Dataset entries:

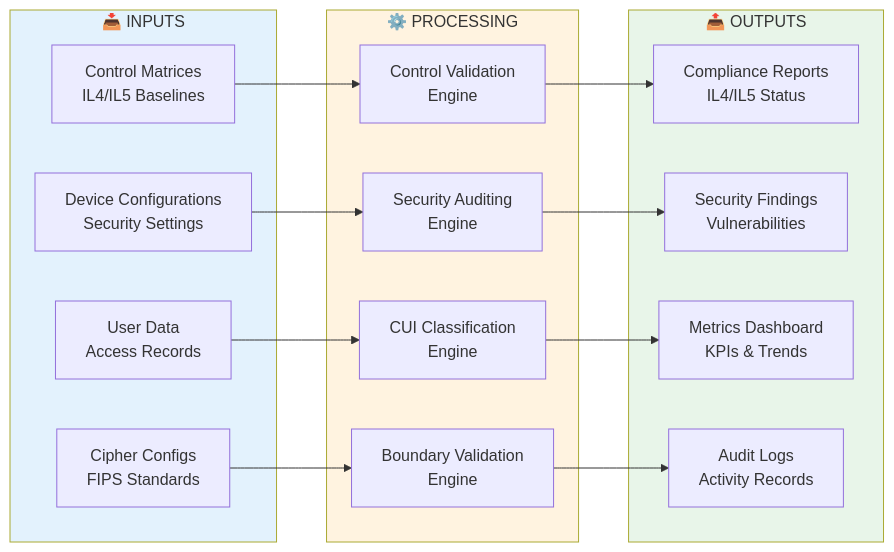
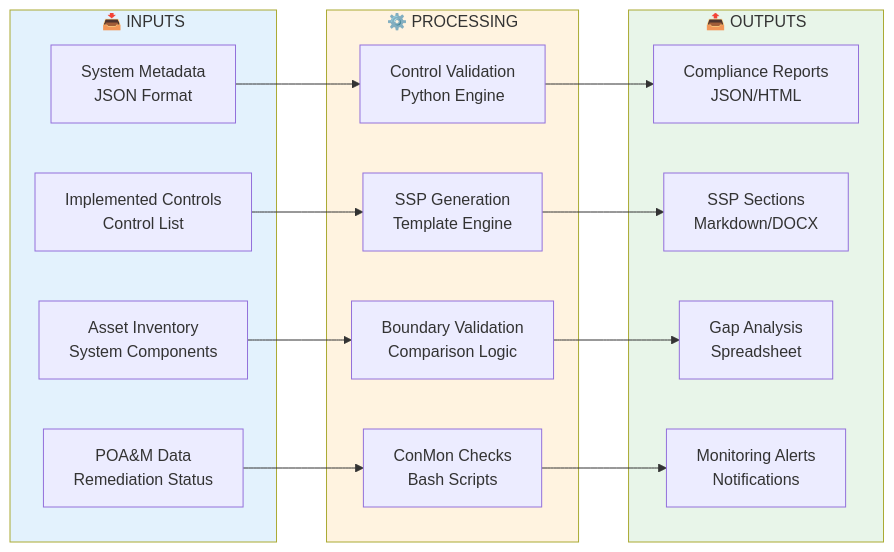
The second of 4 diagrams in security-compliance/fedramp/README.md (Suren-Jewels/Scripts-Toolkit), drawn with Mermaid before and after one commit. The commit also changed other lines of this file, not shown here.

````diff
--- a/security-compliance/fedramp/README.md
+++ b/security-compliance/fedramp/README.md
@@ -100,37 +91,37 @@
 ```mermaid
 flowchart LR
     subgraph INPUTS["📥 INPUTS"]
-        I1[Control Matrices<br/>IL4/IL5 Baselines]
-        I2[Device Configurations<br/>Security Settings]
-        I3[User Data<br/>Access Records]
-        I4[Cipher Configs<br/>FIPS Standards]
+        I1[System Metadata<br/>JSON Format]
+        I2[Implemented Controls<br/>Control List]
+        I3[Asset Inventory<br/>System Components]
+        I4[POA&M Data<br/>Remediation Status]
     end
     
     subgraph PROCESSING["⚙️ PROCESSING"]
-        P1[Control Validation<br/>Engine]
-        P2[Security Auditing<br/>Engine]
-        P3[CUI Classification<br/>Engine]
-        P4[Boundary Validation<br/>Engine]
+        P1[Control Validation<br/>Python Engine]
+        P2[SSP Generation<br/>Template Engine]
+        P3[Boundary Validation<br/>Comparison Logic]
+        P4[ConMon Checks<br/>Bash Scripts]
     end
     
     subgraph OUTPUTS["📤 OUTPUTS"]
-        O1[Compliance Reports<br/>IL4/IL5 Status]
-        O2[Security Findings<br/>Vulnerabilities]
-        O3[Metrics Dashboard<br/>KPIs & Trends]
-        O4[Audit Logs<br/>Activity Records]
+        O1[Compliance Reports<br/>JSON/HTML]
+        O2[SSP Sections<br/>Markdown/DOCX]
+        O3[Gap Analysis<br/>Spreadsheet]
+        O4[Monitoring Alerts<br/>Notifications]
     end
     
     I1 --> P1
     I2 --> P2
     I3 --> P3
     I4 --> P4
     
     P1 --> O1
     P2 --> O2
     P3 --> O3
     P4 --> O4
     
     style INPUTS fill:#E3F2FD
     style PROCESSING fill:#FFF3E0
     style OUTPUTS fill:#E8F5E9
 ```
````
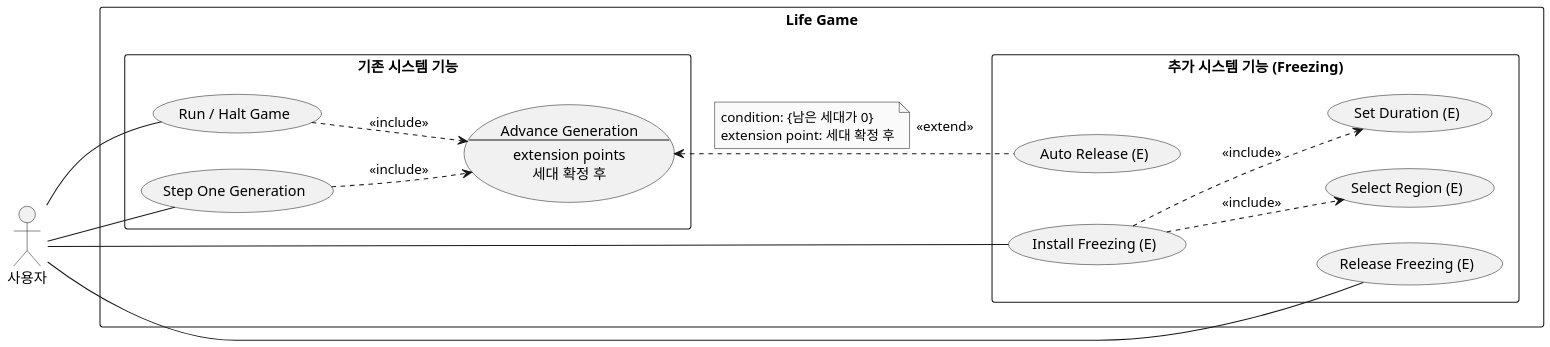
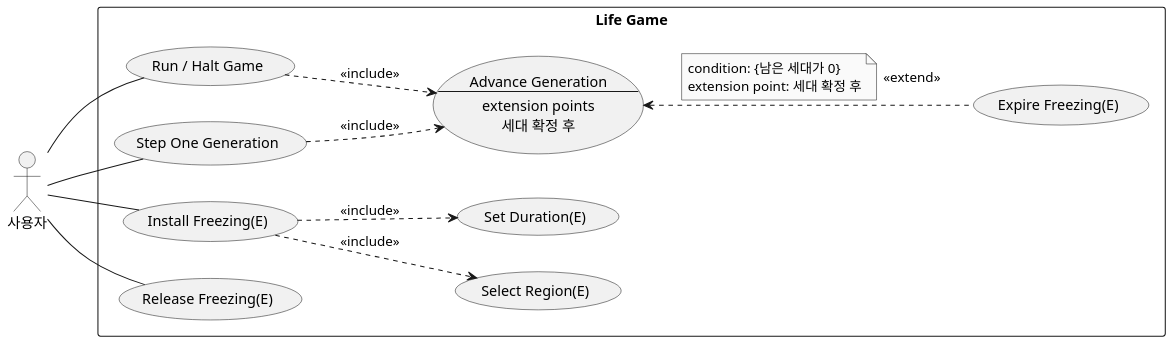
One commit to mckimR1972/DP_team_project changed the diagram in docs/freezing/diagram/usecase-freezing.puml. Above: the diagram before and after it, drawn with PlantUML. The commit also changed 1 other file, not shown here.

Commit message:
docs: 다이어그램 표기 통일안에 맞춤
- 유스케이스: 경계 안의 담당별 상자를 없애고, (E)를 붙여 쓰고,
  동사로 시작하지 않던 Auto Release를 Expire Freezing(E)로 바꿈
- 클래스: figureNextState 매개변수와 snapshot 타입을 실제대로 적고,
  PatternTools는 이름만, Resident의 age와 Freezing이 쓰지 않는 멤버를 뺌.
  의존 선은 «use»·«create»로 하고 설명은 노트로 옮김
- 시퀀스·시스템 시퀀스와 freezing.md의 유스케이스 이름을 같은 표기로 바꿈
- freezing.md: 원본은 Holub 코드로 정하고, 2절 표의 비교 기준을
  'Freezing 전'으로 바꾸고, '원본과 같다'를 'Freezing을 붙이기 전과 같다'로 고침

```diff
--- a/docs/freezing/diagram/usecase-freezing.puml
+++ b/docs/freezing/diagram/usecase-freezing.puml
@@ -1,50 +1,43 @@
 @startuml usecase-freezing
 skinparam monochrome true
 skinparam dpi 150
 skinparam shadowing false
 skinparam defaultFontName "Malgun Gothic"
 skinparam usecaseBackgroundColor #F1F1F1
 ' 사용자를 왼쪽에 두어 사용자에서 오는 선이 상자 제목과 겹치지 않게 한다
 left to right direction
 ' 간격을 바꾸면 extend 점선이 점선의 빈 부분에서 끝나 원과 떨어져 보일 수 있다
-skinparam ranksep 67
+skinparam ranksep 64
 
 actor "사용자" as User
 
 rectangle "Life Game" {
-  rectangle "기존 시스템 기능" as Original {
-    usecase "Run / Halt Game" as Run
-    usecase "Step One Generation" as Step
-    usecase Advance as "Advance Generation
+  usecase "Run / Halt Game" as Run
+  usecase "Step One Generation" as Step
+  usecase Advance as "Advance Generation
 --
 extension points
 세대 확정 후"
-  }
-
-  rectangle "추가 시스템 기능 (Freezing)" as Extended {
-    usecase "Auto Release (E)" as Auto
-    usecase "Install Freezing (E)" as Install
-    usecase "Release Freezing (E)" as Release
-    usecase "Select Region (E)" as Region
-    usecase "Set Duration (E)" as Duration
-  }
+  usecase "Install Freezing(E)" as Install
+  usecase "Select Region(E)" as Region
+  usecase "Set Duration(E)" as Duration
+  usecase "Release Freezing(E)" as Release
+  usecase "Expire Freezing(E)" as Expire
 }
 
+User -- Run
+User -- Step
 User -- Install
 User -- Release
-' Release를 Install 오른쪽 열에 두어 상자를 낮게 만든다
-Install -[hidden]- Release
-User -- Run
-User -- Step
 
+Run ..> Advance : <<include>>
+Step ..> Advance : <<include>>
 Install ..> Region : <<include>>
 Install ..> Duration : <<include>>
-Run ..> Advance : <<include>>
-Step ..> Advance : <<include>>
 ' note left: 조건 노트를 <<extend>> 왼쪽에 둔다
-Auto .up.> Advance : <<extend>>
+Expire .up.> Advance : <<extend>>
 note left on link
   condition: {남은 세대가 0}
   extension point: 세대 확정 후
 end note
 @enduml
```
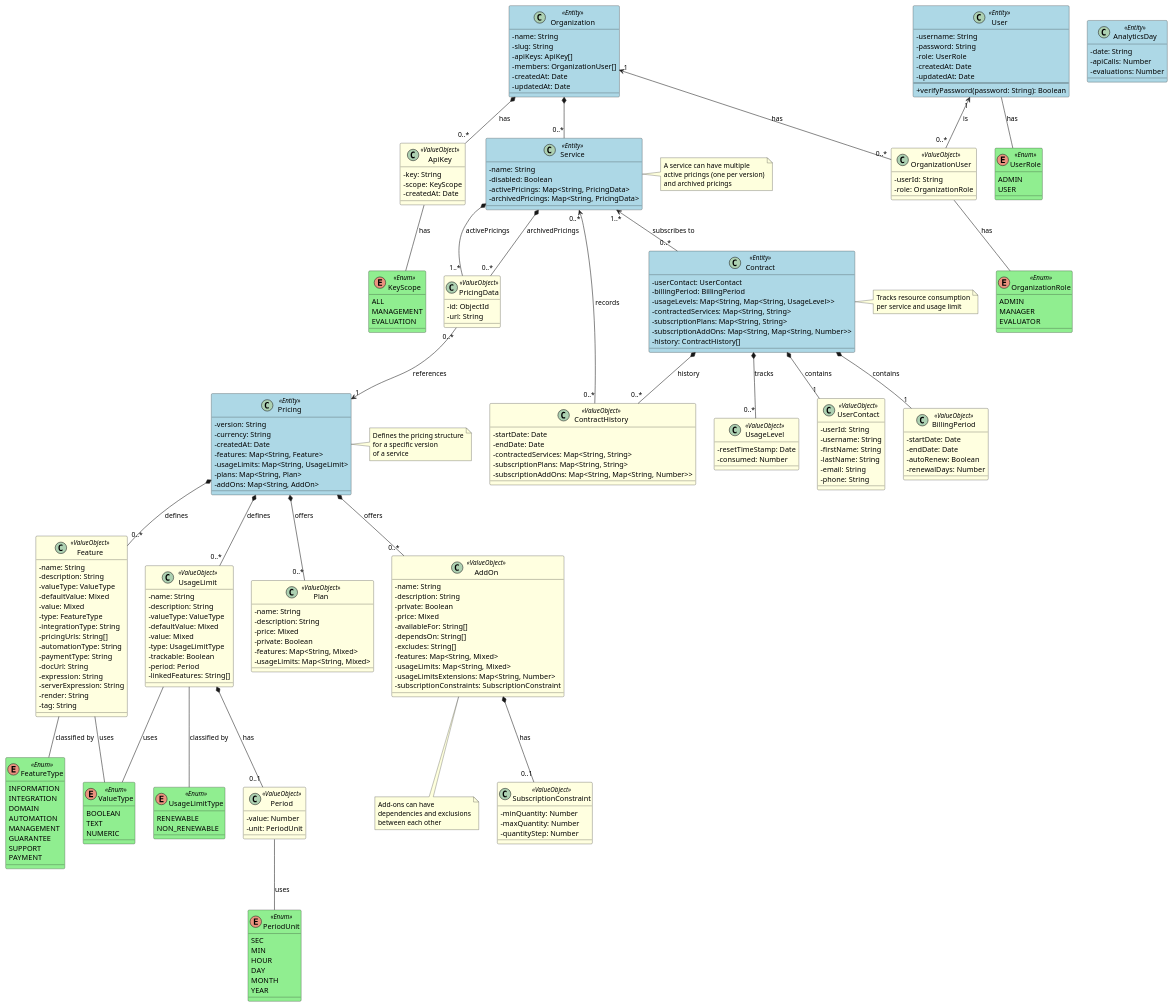
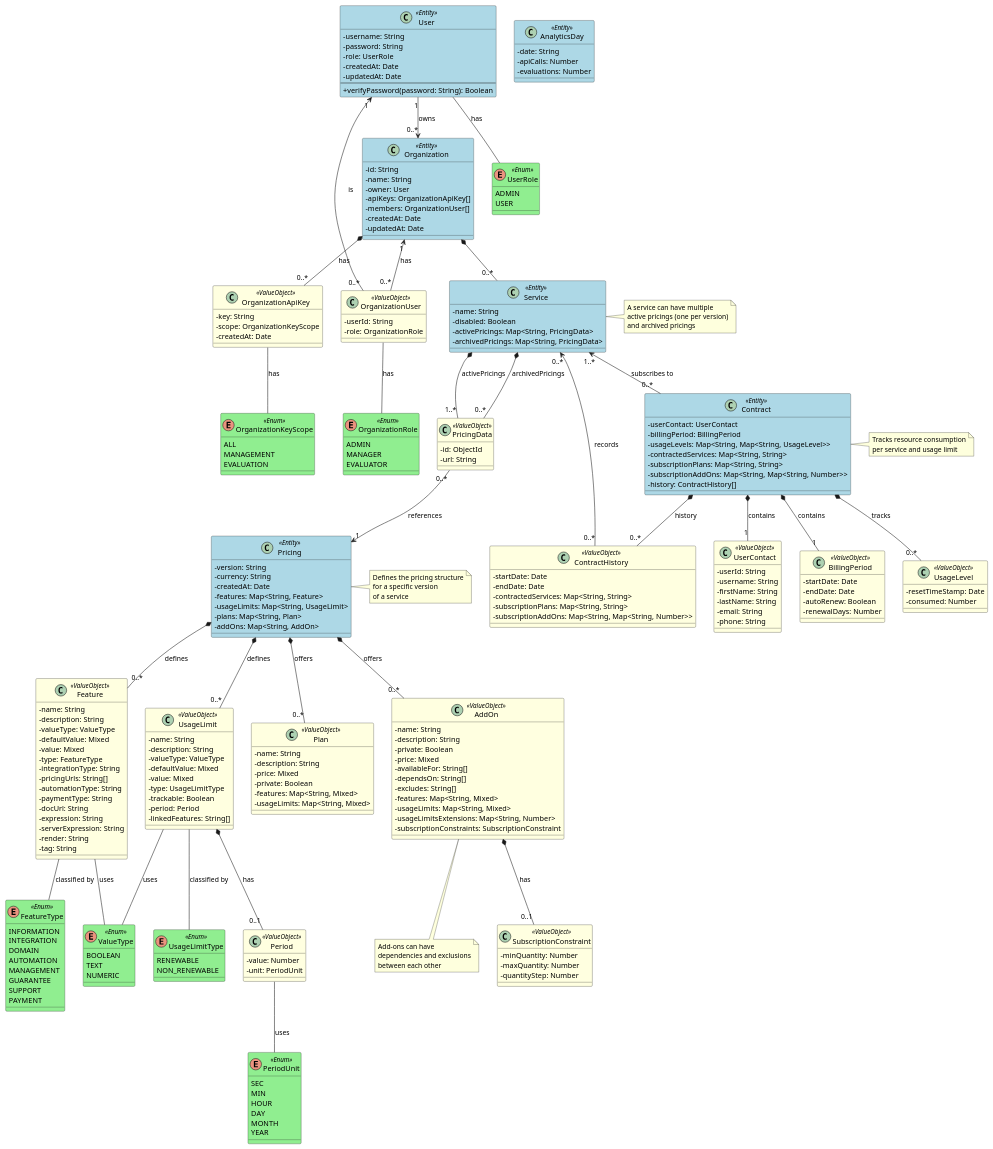
The diagram in docs/domain-model.puml (isa-group/space), drawn with PlantUML before and after one commit.

Commit message:
feat: changed slug for id in organizations

```diff
--- a/docs/domain-model.puml
+++ b/docs/domain-model.puml
@@ -14,7 +14,7 @@
     USER
 }
 
-enum KeyScope <<Enum>> {
+enum OrganizationKeyScope <<Enum>> {
     ALL
     MANAGEMENT
     EVALUATION
@@ -69,9 +69,10 @@
 }
 
 class Organization <<Entity>>{
+    - id: String
     - name: String
-    - slug: String
-    - apiKeys: ApiKey[]
+    - owner: User
+    - apiKeys: OrganizationApiKey[]
     - members: OrganizationUser[]
     - createdAt: Date
     - updatedAt: Date
@@ -125,9 +126,9 @@
     - role: OrganizationRole
 }
 
-class ApiKey <<ValueObject>> {
+class OrganizationApiKey <<ValueObject>> {
     - key: String
-    - scope: KeyScope
+    - scope: OrganizationKeyScope
     - createdAt: Date
 }
 
@@ -222,6 +223,7 @@
 
 ' Relationships
 User "1" <-- "0..*" OrganizationUser: is
+User "1" --> "0..*" Organization: owns
 
 Contract *-- "1" UserContact : contains
 Contract *-- "1" BillingPeriod : contains
@@ -229,7 +231,7 @@
 Contract *-- "0..*" ContractHistory : history
 
 Organization "1" <-- "0..*" OrganizationUser : has
-Organization *-- "0..*" ApiKey : has
+Organization *-- "0..*" OrganizationApiKey : has
 Organization *-- "0..*" Service
 
 OrganizationUser -- OrganizationRole : has
@@ -256,7 +258,7 @@
 Period -- PeriodUnit : uses
 
 User -- UserRole : has
-ApiKey -- KeyScope : has
+OrganizationApiKey -- OrganizationKeyScope : has
 
 ' Notes
 note right of Service
```
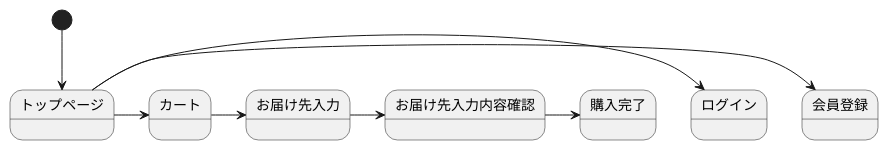
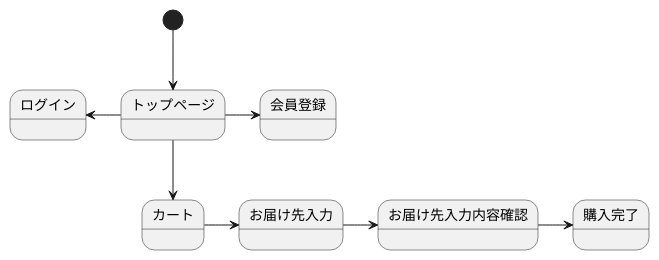
The first of 3 diagrams in stm01.md (Aso2001008/2021sys-design), drawn with PlantUML before and after one commit.

````diff
--- a/stm01.md
+++ b/stm01.md
@@ -2,11 +2,11 @@
 ```uml
 @startuml
 [*] --> トップページ
 トップページ -> 会員登録
-トップページ -> ログイン
-トップページ -> カート
+トップページ -left> ログイン
+トップページ --> カート
 カート -> お届け先入力
 お届け先入力 -> お届け先入力内容確認
 お届け先入力内容確認 -> 購入完了
 @enduml
 ```
````
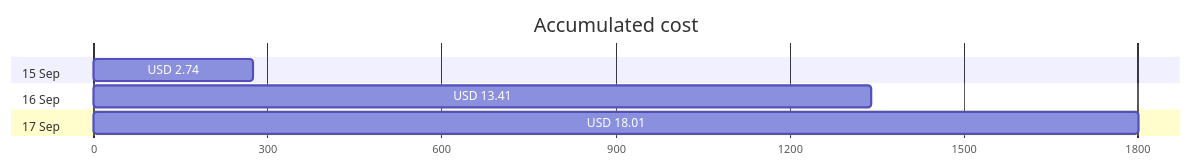
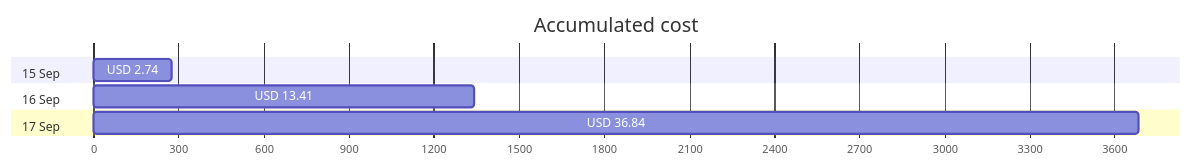
Before and after one commit to jpfulton/azure-personal-reports: the first of 4 diagrams in cost-reports/personal-network/backupstorage32f3.md, drawn with Mermaid. The commit also changed other lines of this file and 17 other files, not shown here.

````diff
--- a/cost-reports/personal-network/backupstorage32f3.md
+++ b/cost-reports/personal-network/backupstorage32f3.md
@@ -20,12 +20,12 @@
 ```mermaid
 gantt
    title Accumulated cost
    dateFormat  X
    axisFormat %s
    section 15 Sep
    USD 2.74 :0, 274
    section 16 Sep
    USD 13.41 :0, 1341
    section 17 Sep
-   USD 18.01 :0, 1801
+   USD 36.84 :0, 3684
 ```
````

- [TASK OBJECTIVE] Every line above with the word "style" belongs in the answer, copied as written.

- [WORKED SOLUTION]
     style INPUTS fill:#E3F2FD
     style PROCESSING fill:#FFF3E0
     style OUTPUTS fill:#E8F5E9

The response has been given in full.